Remy Cointreau Joins LVMH in Calling Cognac Rebound in Chinaby
Sales in fourth quarter beat estimates on China, U.S. demand
Shares climb 8.6% as company sees potential to raise prices
French distiller Remy Cointreau SA reported fourth-quarter sales that beat estimates as the Chinese market improved, sending the shares to their highest level in a year.
Sales rose 9.8 percent on an organic basis in the three months through March, the company said in a statement Tuesday. Analysts expected a 5.6 percent advance, according to the median of 15 estimates. The stock rose 7.8 percent to 74.28 euros as of 11:28 a.m. in Paris.
The company will begin raising prices in China, where it gained market share during the country’s New Year celebrations, Remy Cointreau Chief Financial Officer Luca Marotta said on a call with investors. The company is quite optimistic that it can raise prices in China 2 percent to 3 percent in the medium-term, he added.
“The trend of improvement has been clearly demonstrated in today’s results,” Simon Hales, an analyst at Barclays, said by phone.
Cognac makers are giving conflicting views on the Chinese market, where sales of high-end spirits had been hamstrung by a government clampdown on graft. Hennessy-cognac owner LVMH signaled a gradual recovery in that market earlier this month after two years of falling demand. Pernod Ricard SA, the market leader in China with cognac brands brands Martell and Noblige, said in February that it expects demand for spirits to shrink in the near-term.
“While we applaud the strong quarter, we remain confused as to how real the Chinese cognac recovery is,” Javier Gonzalez Lastra, an analyst at Berenberg, said in a note to investors. Shipment figures from the Bureau National Interprofessionnel du Cognac, a trade association representing producers and merchants of the spirit, are also not fully supportive of a recovery, he added.
Remy Cointreau said it’s seeing outstanding demand for brands including Bruichladdich scotch and The Botanist gin in the Americas. The popularity of so-called classic cocktails in the U.S. is driving sector consolidation amid the rising use of liqueurs. Last month, Italian distiller Campari agreed to acquire Cointreau-competitor Grand Marnier for $760 million.
Full-year revenue was 1.05 billion euros ($1.2 billion). Remy Cointreau said in June last year that it intends to become the global leader in spirits sold for $50 a bottle or more, a market that’s been growing faster than lower-priced spirits.
Remy Cointreau shares have gained 13 percent this year, while Pernod Ricard has dropped 1.3 percent.

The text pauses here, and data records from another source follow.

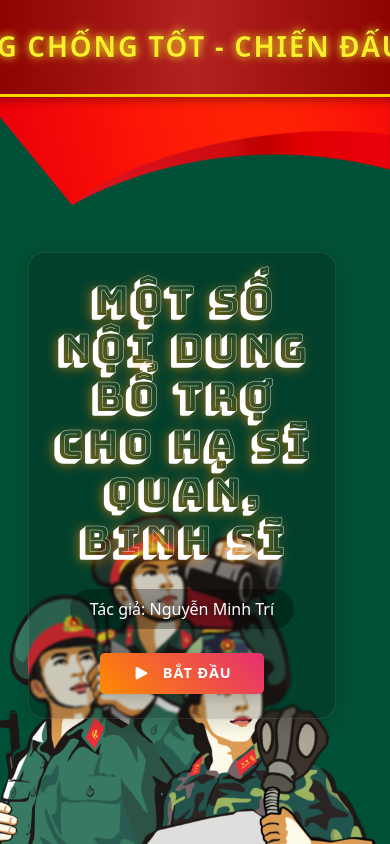
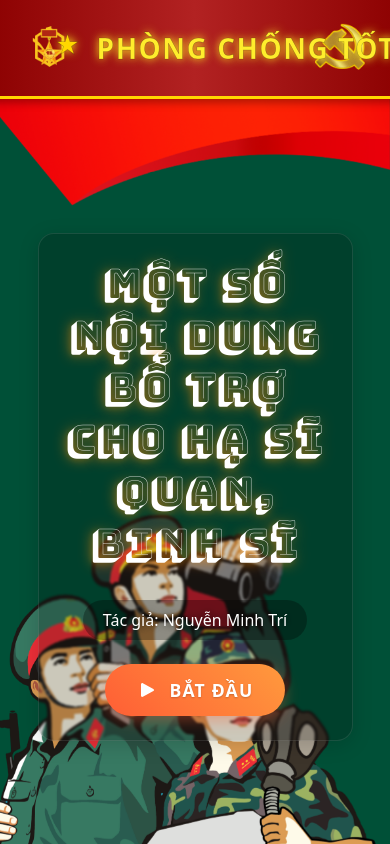
Before and after one commit to hai-vu-6903/phanmenbotro, a React (Vite) app: page / in a window 390 px wide. Built offline with nearby package versions, Linux system fonts and the light colour scheme; a web font is replaced by a local one.

Commit message:
update PWA and UI

```diff
--- a/src/components/MenuScreen.css
+++ b/src/components/MenuScreen.css
@@ -242,7 +242,7 @@
 }
 
 .menu-button {
-  background-color: #28a745;
+  background: linear-gradient(135deg, #28a745 0%, #20c997 100%);
   color: white;
   border: none;
   border-radius: 15px;
@@ -250,40 +250,79 @@
   font-size: 1.1rem;
   font-weight: 600;
   cursor: pointer;
-  transition: all 0.3s ease;
+  transition: all 0.4s cubic-bezier(0.4, 0, 0.2, 1);
   display: flex;
   align-items: center;
   justify-content: center;
   text-align: center;
-  box-shadow: 0 4px 8px rgba(0, 0, 0, 0.1);
+  box-shadow: 0 4px 15px rgba(40, 167, 69, 0.3);
   min-height: 60px;
   width: 100%;
   box-sizing: border-box;
   position: relative;
   overflow: hidden;
   line-height: 1.4;
+  z-index: 1;
+}
+
+.menu-button::before {
+  content: '';
+  position: absolute;
+  top: 0;
+  left: 0;
+  width: 100%;
+  height: 100%;
+  background: linear-gradient(135deg, #20c997 0%, #28a745 100%);
+  opacity: 0;
+  transition: opacity 0.4s cubic-bezier(0.4, 0, 0.2, 1);
+  z-index: -1;
 }
 
 .menu-button:hover {
-  transform: translateY(-3px);
-  box-shadow: 0 6px 12px rgba(0, 0, 0, 0.15);
-  background-color: #218838;
+  transform: translateY(-3px) scale(1.02);
+  box-shadow: 0 8px 20px rgba(40, 167, 69, 0.4);
+  color: #fff;
+}
+
+.menu-button:hover::before {
+  opacity: 1;
 }
 
 .btn-quiz {
-  background-color: #2c3e50;
+  background: linear-gradient(135deg, #2c3e50 0%, #4a5f7a 100%);
   color: white;
   border: none;
-  transition: all 0.3s ease;
+  transition: all 0.4s cubic-bezier(0.4, 0, 0.2, 1);
   font-weight: 500;
   text-align: left;
   border-left: 4px solid #4e54c8;
+  position: relative;
+  overflow: hidden;
+  z-index: 1;
+}
+
+.btn-quiz::before {
+  content: '';
+  position: absolute;
+  top: 0;
+  left: 0;
+  width: 100%;
+  height: 100%;
+  background: linear-gradient(135deg, #4a5f7a 0%, #2c3e50 100%);
+  opacity: 0;
+  transition: opacity 0.4s cubic-bezier(0.4, 0, 0.2, 1);
+  z-index: -1;
 }
 
 .btn-quiz:hover {
-  background-color: #34495e;
-  transform: translateX(5px);
+  transform: translateX(5px) scale(1.02);
+  box-shadow: 0 8px 20px rgba(46, 62, 80, 0.4);
   color: white;
+  border-left: 4px solid #6a7fdb;
+}
+
+.btn-quiz:hover::before {
+  opacity: 1;
 }
 
 /* Responsive adjustments */
@@ -317,4 +356,5 @@
     font-size: 1rem;
     margin-bottom: 8px;
   }
+
 }
--- a/src/components/MenuScreen.jsx
+++ b/src/components/MenuScreen.jsx
@@ -64,9 +64,9 @@ export default function MenuScreen({ onSelect }) {
             padding: '12px 24px',
             fontSize: '1.2rem',
             fontWeight: 'bold',
-            background: 'linear-gradient(145deg, #0d6efd, #0b5ed7)',
+            background: '#8b0000',
             color: 'white',
-            border: '2px solid white',
+            border: '2px solid gold',
             borderRadius: '25px',
             boxShadow: '0 4px 10px rgba(0,0,0,0.2)',
             display: 'flex',
--- a/src/components/WelcomeScreen.css
+++ b/src/components/WelcomeScreen.css
@@ -1,4 +1,302 @@
 @import url('https://fonts.googleapis.com/css2?family=Bungee+Shade&family=Bungee+Spice&display=swap');
+
+/* Reset and base styles */
+* {
+  margin: 0;
+  padding: 0;
+  box-sizing: border-box;
+}
+
+.welcome-screen {
+  min-height: 100vh;
+  display: flex;
+  flex-direction: column;
+  background-color: #005037;
+  position: relative;
+  overflow: hidden;
+}
+
+/* Header styles */
+.museum-header {
+  background: linear-gradient(to right, #8b0000, #b22222, #8b0000);
+  box-shadow: 0 4px 8px rgba(0, 0, 0, 0.3);
+  border-bottom: 3px solid gold;
+  padding: 15px 0;
+  position: relative;
+  z-index: 10;
+}
+
+.header-content {
+  display: flex;
+  align-items: center;
+  justify-content: center;
+  max-width: 1200px;
+  width: calc(100% - 40px);
+  margin: 0 auto;
+  position: relative;
+  padding: 0 20px;
+}
+
+.header-logo {
+  height: 50px;
+  position: absolute;
+  top: 50%;
+  transform: translateY(-50%);
+}
+
+.header-logo:first-child {
+  left: 20px;
+}
+
+.header-logo:last-child {
+  right: 20px;
+}
+
+.museum-title {
+  color: #ffeb3b;
+  font-size: 1.8rem;
+  font-weight: bold;
+  margin: 0;
+  padding: 0 20px;
+  text-shadow: 0 0 8px rgba(255, 215, 0, 0.8);
+  letter-spacing: 1.5px;
+  position: relative;
+  display: inline-block;
+  white-space: nowrap;
+}
+
+/* Mobile styles */
+@media (max-width: 768px) {
+  .museum-title {
+    font-size: 1.1rem;
+    padding: 0 10px;
+    white-space: normal;
+    text-align: center;
+    line-height: 1.3;
+    margin: 10px 0;
+    display: block;
+    width: 100%;
+    order: 1;
+  }
+
+  .header-logo {
+    position: relative;
+    top: 0;
+    transform: none;
+    height: 40px;
+    margin: 0 5px;
+  }
+
+  .header-content {
+    justify-content: center;
+    padding: 10px;
+    flex-wrap: wrap;
+  }
+
+  .header-logo:first-child {
+    left: 0;
+    margin-right: 5px;
+  }
+
+  .header-logo:last-child {
+    right: 0;
+    margin-left: 5px;
+  }
+}
+
+/* Main content */
+.main-content {
+  flex: 1;
+  display: flex;
+  align-items: center;
+  justify-content: center;
+  padding: 20px;
+  position: relative;
+  z-index: 1;
+}
+
+.content-container {
+  width: 100%;
+  max-width: 1200px;
+  margin: 0 auto;
+  height: 100%;
+  display: flex;
+  align-items: center;
+  justify-content: center;
+}
+
+.content-box {
+  background-color: rgba(0, 0, 0, 0.2);
+  border-radius: 1rem;
+  padding: 1.5rem;
+  max-width: 800px;
+  width: calc(100% - 40px);
+  margin: 20px auto;
+  text-align: center;
+  box-shadow: 0 4px 20px rgba(0, 0, 0, 0.15);
+  border: 1px solid rgba(255, 255, 255, 0.1);
+  backdrop-filter: blur(1px);
+  box-sizing: border-box;
+  overflow: hidden;
+}
+
+.content-title {
+  color: #ffffff;
+  font-size: 1.5rem;
+  font-weight: bold;
+  margin: 0 0 1.2rem 0;
+  line-height: 1.3;
+  text-shadow: 0 2px 4px rgba(0, 0, 0, 0.5);
+  word-break: break-word;
+}
+
+@media (min-width: 768px) {
+  .content-box {
+    padding: 2.5rem;
+  }
+
+  .content-title {
+    font-size: 2rem;
+    line-height: 1.4;
+    margin-bottom: 1.5rem;
+  }
+}
+
+.author {
+  font-size: 1rem;
+  color: white;
+  text-shadow: 0 0 8px rgba(0, 0, 0, 0.8);
+  font-weight: 500;
+  padding: 8px 20px;
+  background-color: rgba(0, 0, 0, 0.3);
+  border-radius: 30px;
+  display: inline-block;
+  margin-bottom: 1.5rem;
+}
+
+.start-button {
+  background: linear-gradient(45deg, #ff5e35 0%, #ff9a3d 100%);
+  color: white;
+  border: none;
+  padding: 0.8rem 2rem;
+  border-radius: 50px;
+  font-size: 1.1rem;
+  font-weight: 700;
+  cursor: pointer;
+  display: inline-flex;
+  align-items: center;
+  justify-content: center;
+  gap: 0.8rem;
+  transition: all 0.4s cubic-bezier(0.4, 0, 0.2, 1);
+  box-shadow: 0 4px 15px rgba(255, 94, 53, 0.4);
+  position: relative;
+  overflow: hidden;
+  min-width: 160px;
+  text-transform: uppercase;
+  letter-spacing: 1.2px;
+  z-index: 1;
+  text-shadow: 0 1px 2px rgba(0, 0, 0, 0.2);
+}
+
+.start-button::before {
+  content: '';
+  position: absolute;
+  top: 0;
+  left: 0;
+  width: 0;
+  height: 100%;
+  background: linear-gradient(45deg, #ff9a3d 0%, #ff5e35 100%);
+  transition: all 0.6s cubic-bezier(0.4, 0, 0.2, 1);
+  z-index: -1;
+  transform: skewX(-15deg);
+  transform-origin: bottom right;
+  width: 0;
+  left: -10%;
+}
+
+.start-button:hover {
+  transform: translateY(-3px) scale(1.02);
+  box-shadow: 0 8px 25px rgba(255, 94, 53, 0.6);
+  filter: brightness(1.05);
+}
+
+.start-button:hover::before {
+  width: 120%;
+  left: 0;
+}
+
+.start-button span,
+.start-button .play-icon {
+  position: relative;
+  z-index: 2;
+}
+
+.start-button .play-icon {
+  font-size: 1rem;
+  transition: transform 0.3s ease;
+}
+
+.start-button:hover .play-icon {
+  transform: translateX(3px);
+}
+
+.play-icon {
+  font-size: 1rem;
+}
+
+/* Animations */
+@keyframes fadeIn {
+  from { opacity: 0; }
+  to { opacity: 1; }
+}
+
+.welcome-screen .content-box {
+  animation: fadeIn 1.5s ease-in-out;
+}
+
+/* Background image */
+.welcome-screen::after {
+  content: '';
+  position: absolute;
+  left: 0;
+  bottom: 0;
+  width: 400px;
+  height: 400px;
+  background: url('/img/layer4.png') no-repeat left bottom;
+  background-size: contain;
+  z-index: 0;
+  transform: translate(-20px, 20px);
+  pointer-events: none;
+  opacity: 0.8;
+}
+
+/* Responsive styles */
+@media (max-width: 768px) {
+  .museum-title {
+    font-size: 1.4rem;
+    padding: 0 40px;
+  }
+
+  .header-logo {
+    height: 40px;
+  }
+
+  .content-box {
+    padding: 1.5rem;
+  }
+
+  .content-title {
+    font-size: 1.5rem;
+  }
+
+  .header-logo:first-child {
+    left: 10px;
+  }
+
+  .header-logo:last-child {
+    right: 10px;
+  }
+}
 
 /* ===================================== */
 /* WelcomeScreen.css */
@@ -120,7 +418,6 @@
   font-size: 2.5rem;
   margin-bottom: 30px;
   letter-spacing: 1px;
-  color: #ff5722;
   animation: titleGlow 3s ease-in-out infinite;
 }
 
--- a/src/components/WelcomeScreen.jsx
+++ b/src/components/WelcomeScreen.jsx
@@ -1,5 +1,3 @@
-import { Container, Row, Col, Button } from 'react-bootstrap';
-import 'bootstrap/dist/css/bootstrap.min.css';
 import { FontAwesomeIcon } from '@fortawesome/react-fontawesome';
 import { faPlay } from '@fortawesome/free-solid-svg-icons';
 import './WelcomeScreen.css';
@@ -13,7 +11,7 @@ export default function WelcomeScreen({ onStart }) {
           <img
             src="/img/logo.png"
             alt="Logo 1"
-            className="d-none d-md-block header-logo"
+            className="header-logo"
           />
           <h1 className="museum-title">
             PHÒNG CHỐNG TỐT - CHIẾN ĐẤU GIỎI
@@ -21,44 +19,31 @@ export default function WelcomeScreen({ onStart }) {
           <img
             src="/img/logo3.png"
             alt="Logo 2"
-            className="d-none d-md-block header-logo"
+            className="header-logo"
           />
         </div>
       </div>
 
       {/* Main content */}
       <div className="main-content">
-        <Container className="h-100 d-flex align-items-center">
-          <Row className="justify-content-center w-100">
-            <Col xs={12} md={10} lg={8} className="text-center">
+        <div className="content-container">
           <div className="content-box">
-              <h1 className="text-white fw-bold mb-4">
+            <h1 className="content-title">
               MỘT SỐ NỘI DUNG BỔ TRỢ
               <br />
               CHO HẠ SĨ QUAN, BINH SĨ
             </h1>
-              <p className="mb-4" style={{
-                fontSize: '1rem',
-                color: 'white',
-                textShadow: '0 0 8px rgba(0, 0, 0, 0.8)',
-                fontWeight: '500',
-                padding: '8px 20px',
-                backgroundColor: 'rgba(0, 0, 0, 0.3)',
-                borderRadius: '30px',
-                display: 'inline-block'
-              }}>Tác giả: Nguyễn Minh Trí</p>
-              {/* <br /> */}
-              <Button
-                variant="primary"
+            <p className="author">
+              Tác giả: Nguyễn Minh Trí
+            </p>
+            <button
               onClick={onStart}
-                className="btn-start"
+              className="start-button"
             >
-                <FontAwesomeIcon icon={faPlay} className="me-2" /> Bắt đầu
-              </Button>
+              <FontAwesomeIcon icon={faPlay} className="play-icon" /> Bắt đầu
+            </button>
           </div>
-            </Col>
-          </Row>
-        </Container>
+        </div>
       </div>
     </div>
   );
```
Lines whose indentation alone changed are shown as unchanged.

LVMH, which gets a fifth of its earnings from alcohol, gained 6.4 percent.